Dragging the mid-tone handle to the right obviously reverses the impact and makes the image darker.
Photoshop or Capture One
In the two overlapping screenshots below I show you the Levels tool in Photoshop of the same image of the beach. I processed both the non-corrected and corrected with Capture One Levels image to a JPEG and opened them in Photoshop. Next, I gave the non-corrected image a Levels adjustment in Photoshop to make it similar to the Capture One corrected image.
The left (before) screenshot is from the non-corrected original that got its Levels treatment in Photoshop. You see a non-continuos histogram with the risk of banding.
The right (after) screenshot is how the histogram in Photoshop Levels look like the image that I corrected with Levels in Capture One Pro 9. You see a continuous histogram. How is that possible?
The explanation for Capture One providing a continuous histogram comes from the simple fact that it has the raw data available. Raw data is so rich that even after cutting big corners your output shines.
This should convince you of the purpose and need to use the Levels tool in Capture One.
There a different ways to work with the Levels tool. First, you can manually drag the controls at the bottom (or top) of the histogram in the tool, or you can enter values. However, the tool also comes with two cursor tools:
- Pick Shadow Level
- Pick Highlight Level
They are for setting the black point and white point respectively. You can select your cursor tool both from the tool (marked in screenshot above) as well as from the toolbar above the preview window. The keyboard shortcut is ‘l’ (from Leo) and ‘shift+l’ to toggle between both pickers.
After you selected the cursor tool you go to the preview and sample an area with a mouse click that you like to be the black or white point respectively.
Another way to use the Levels tool is through Auto Adjust. This makes an automatic adjustment of the black and white points only. There are two ways to invoke the automatic adjustment:
- Generic Auto Adjust from the Adjustments menu > Auto Adjust or from the capital letter ‘A’ on the toolbar
- Auto-Adjust from the Levels tool (the capital letter ‘A’ in the top-right corner)
The Auto-Adjust from the tool affects either the RGB channel or the respective three color channels Red, Green, and Blue, depending on a setting in Preferences. The generic Auto Adjust always affects the RGB channel only, not depending on your Preferences.

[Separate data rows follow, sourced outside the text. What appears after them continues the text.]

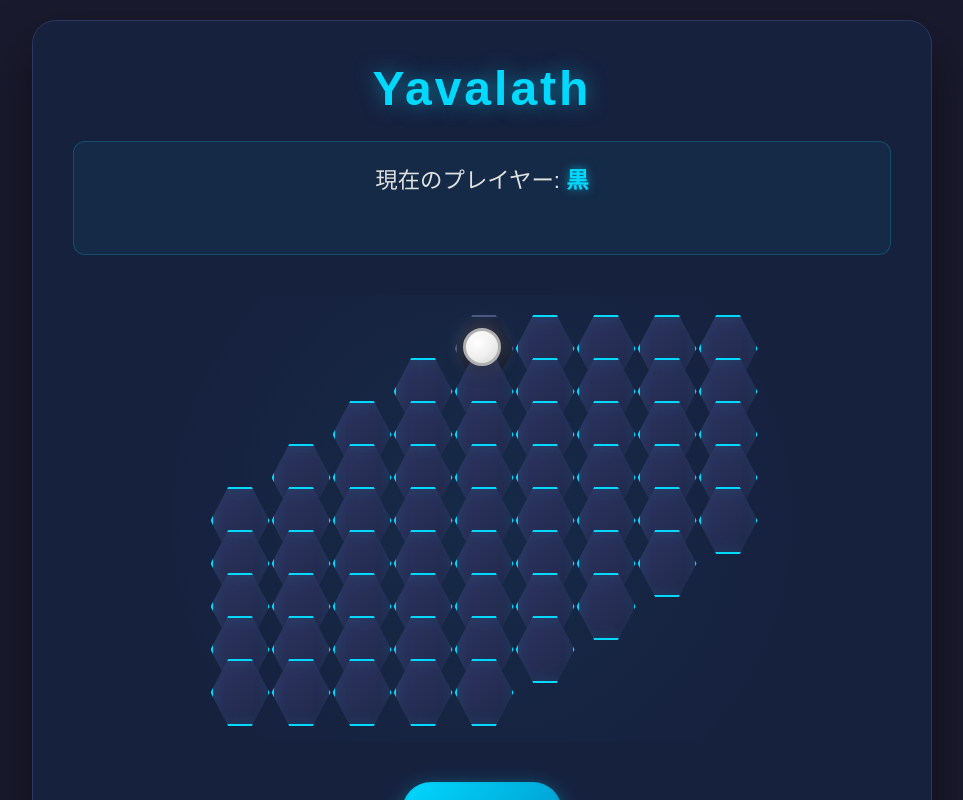
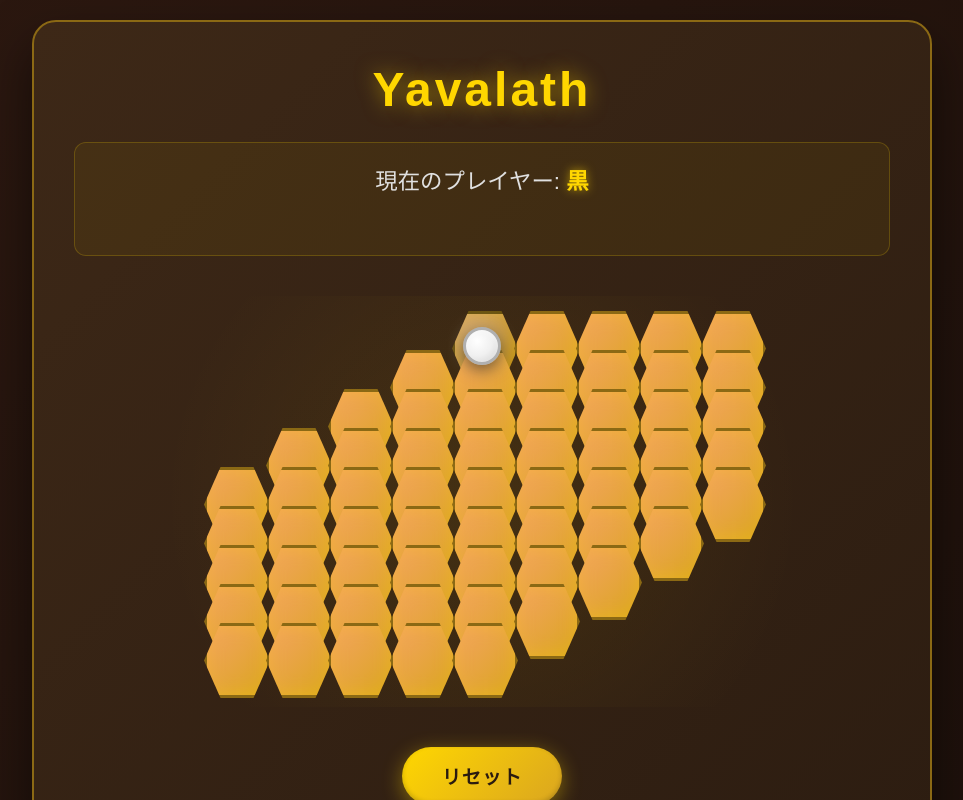
Before and after one commit to KEI-SINPURO/Yavalath.Sample, a plain HTML site: page index.html in a window 1280 px wide. Both pictures are taken after a click on the element 640 px from the left and 346 px from the top of the page. Shown: the top 800 px of the page, without its empty margins (158-1121 px from the left). Drawn offline with Linux system fonts and the light colour scheme.

Commit message:
Update styles for body, container, and buttons

```diff
--- a/style.css
+++ b/style.css
@@ -6,7 +6,7 @@
 
 body {
     font-family: 'Arial', 'Helvetica Neue', sans-serif;
-    background: #1a1a2e;
+    background: linear-gradient(135deg, #2c1810 0%, #1a0f0a 100%);
     min-height: 100vh;
     display: flex;
     justify-content: center;
@@ -15,22 +15,22 @@ body {
 }
 
 .container {
-    background: #16213e;
+    background: linear-gradient(135deg, #3d2817 0%, #2a1b10 100%);
     border-radius: 24px;
     padding: 40px;
     box-shadow: 0 25px 50px rgba(0, 0, 0, 0.5);
     max-width: 900px;
     width: 100%;
-    border: 1px solid #2d3561;
+    border: 2px solid #8b6914;
 }
 
 h1 {
     text-align: center;
-    color: #00d9ff;
+    color: #ffd700;
     margin-bottom: 25px;
     font-size: 3em;
     font-weight: 700;
-    text-shadow: 0 0 20px rgba(0, 217, 255, 0.5);
+    text-shadow: 0 0 20px rgba(255, 215, 0, 0.5);
     letter-spacing: 3px;
 }
 
@@ -38,9 +38,9 @@ h1 {
     text-align: center;
     margin-bottom: 30px;
     padding: 20px;
-    background: rgba(0, 217, 255, 0.05);
+    background: rgba(255, 215, 0, 0.05);
     border-radius: 12px;
-    border: 1px solid rgba(0, 217, 255, 0.2);
+    border: 1px solid rgba(255, 215, 0, 0.2);
 }
 
 .current-player {
@@ -52,8 +52,8 @@ h1 {
 
 #player-indicator {
     font-weight: bold;
-    color: #00d9ff;
-    text-shadow: 0 0 10px rgba(0, 217, 255, 0.6);
+    color: #ffd700;
+    text-shadow: 0 0 10px rgba(255, 215, 0, 0.6);
 }
 
 .game-status {
@@ -70,21 +70,21 @@ h1 {
     align-items: center;
     margin: 40px auto;
     padding: 30px;
-    background: radial-gradient(circle, rgba(0, 217, 255, 0.05) 0%, transparent 70%);
+    background: radial-gradient(circle, rgba(255, 215, 0, 0.08) 0%, transparent 70%);
     border-radius: 20px;
 }
 
 .hex-row {
     display: flex;
     justify-content: center;
-    margin: -10px 0;
+    margin: -15px 0;
 }
 
 .hex {
-    width: 55px;
-    height: 63px;
+    width: 60px;
+    height: 69px;
     position: relative;
-    margin: 0 3px;
+    margin: 0 1px;
     cursor: pointer;
     transition: all 0.2s ease;
 }
@@ -102,21 +102,21 @@ h1 {
     left: 0;
     width: 100%;
     height: 100%;
-    background: linear-gradient(135deg, #2d3561 0%, #1f2749 100%);
-    clip-path: polygon(30% 0%, 70% 0%, 100% 50%, 70% 100%, 30% 100%, 0% 50%);
+    background: linear-gradient(135deg, #f4a460 0%, #daa520 100%);
+    clip-path: polygon(25% 0%, 75% 0%, 100% 50%, 75% 100%, 25% 100%, 0% 50%);
     transition: all 0.3s ease;
-    border: 2px solid #00d9ff;
+    border: 3px solid #8b6914;
     box-shadow:
-        inset 0 0 15px rgba(0, 217, 255, 0.1),
-        0 0 10px rgba(0, 217, 255, 0.2);
+        inset 0 0 20px rgba(255, 215, 0, 0.3),
+        0 2px 8px rgba(0, 0, 0, 0.3);
 }
 
 .hex:hover .hex-inner::before {
-    background: linear-gradient(135deg, #3d4671 0%, #2f3859 100%);
-    transform: scale(1.08);
+    background: linear-gradient(135deg, #ffb347 0%, #ffd700 100%);
+    transform: scale(1.05);
     box-shadow:
-        inset 0 0 20px rgba(0, 217, 255, 0.2),
-        0 0 20px rgba(0, 217, 255, 0.5);
+        inset 0 0 25px rgba(255, 215, 0, 0.5),
+        0 0 15px rgba(255, 215, 0, 0.6);
 }
 
 .hex.placed {
@@ -124,15 +124,15 @@ h1 {
 }
 
 .hex.placed .hex-inner::before {
-    background: linear-gradient(135deg, #1a1f3a 0%, #141829 100%);
-    border-color: #4a5580;
+    background: linear-gradient(135deg, #d4a574 0%, #b8860b 100%);
+    border-color: #6b5410;
 }
 
 .hex.placed:hover .hex-inner::before {
     transform: scale(1);
     box-shadow:
-        inset 0 0 10px rgba(0, 217, 255, 0.05),
-        0 0 5px rgba(0, 217, 255, 0.1);
+        inset 0 0 15px rgba(255, 215, 0, 0.2),
+        0 2px 6px rgba(0, 0, 0, 0.2);
 }
 
 .stone {
@@ -185,8 +185,8 @@ h1 {
 }
 
 #reset-btn {
-    background: linear-gradient(135deg, #00d9ff 0%, #0099cc 100%);
-    color: #ffffff;
+    background: linear-gradient(135deg, #ffd700 0%, #daa520 100%);
+    color: #2a1b10;
     border: none;
     padding: 15px 40px;
     font-size: 1.2em;
@@ -195,41 +195,41 @@ h1 {
     cursor: pointer;
     transition: all 0.3s ease;
     box-shadow:
-        0 5px 20px rgba(0, 217, 255, 0.4),
+        0 5px 20px rgba(255, 215, 0, 0.4),
         inset 0 -2px 5px rgba(0, 0, 0, 0.2);
     text-transform: uppercase;
     letter-spacing: 1px;
 }
 
 #reset-btn:hover {
-    background: linear-gradient(135deg, #00f0ff 0%, #00b8e6 100%);
+    background: linear-gradient(135deg, #ffed4e 0%, #f0c419 100%);
     transform: translateY(-3px);
     box-shadow:
-        0 8px 25px rgba(0, 217, 255, 0.6),
+        0 8px 25px rgba(255, 215, 0, 0.6),
         inset 0 -2px 5px rgba(0, 0, 0, 0.2);
 }
 
 #reset-btn:active {
     transform: translateY(-1px);
     box-shadow:
-        0 4px 15px rgba(0, 217, 255, 0.4),
+        0 4px 15px rgba(255, 215, 0, 0.4),
         inset 0 -2px 5px rgba(0, 0, 0, 0.2);
 }
 
 .rules {
-    background: rgba(0, 217, 255, 0.03);
+    background: rgba(255, 215, 0, 0.03);
     padding: 25px;
     border-radius: 16px;
     margin-top: 30px;
-    border: 1px solid rgba(0, 217, 255, 0.15);
+    border: 1px solid rgba(255, 215, 0, 0.15);
 }
 
 .rules h2 {
-    color: #00d9ff;
+    color: #ffd700;
     margin-bottom: 18px;
     font-size: 1.8em;
     font-weight: 600;
-    text-shadow: 0 0 10px rgba(0, 217, 255, 0.3);
+    text-shadow: 0 0 10px rgba(255, 215, 0, 0.3);
 }
 
 .rules ul {
@@ -248,12 +248,12 @@ h1 {
     content: '▸';
     position: absolute;
     left: 0;
-    color: #00d9ff;
+    color: #ffd700;
     font-size: 1.2em;
 }
 
 .rules strong {
-    color: #00d9ff;
+    color: #ffd700;
     font-weight: 600;
 }
 
```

It is best to have the exposure-related tools set before you work with Levels in Capture One as these tools have a major impact on the histogram the Levels tool is working on. The tools are Exposure, High Dynamic Range, Clarity (except for Classic Clarity) and Vignetting. Note that cropping has an impact too when you crop bright or dark areas in your image.
For low and medium dynamic range images set the black and white point first. Next, set the general impression of brightness with the Mid Tone level. The Mid Tone levels handle has a great similarity with the Brightness slider of the Exposure tool and the mid curve adjustments of the Curve tool. Which you prefer depends on your workflow and personal preference.
Wrap Up And More
We now covered the basics of the Levels tool in Capture One Pro. You discovered a part of its power. There is much more to share on this, however. Therefore, this blog continuous in part 2, so let’s keep on reading.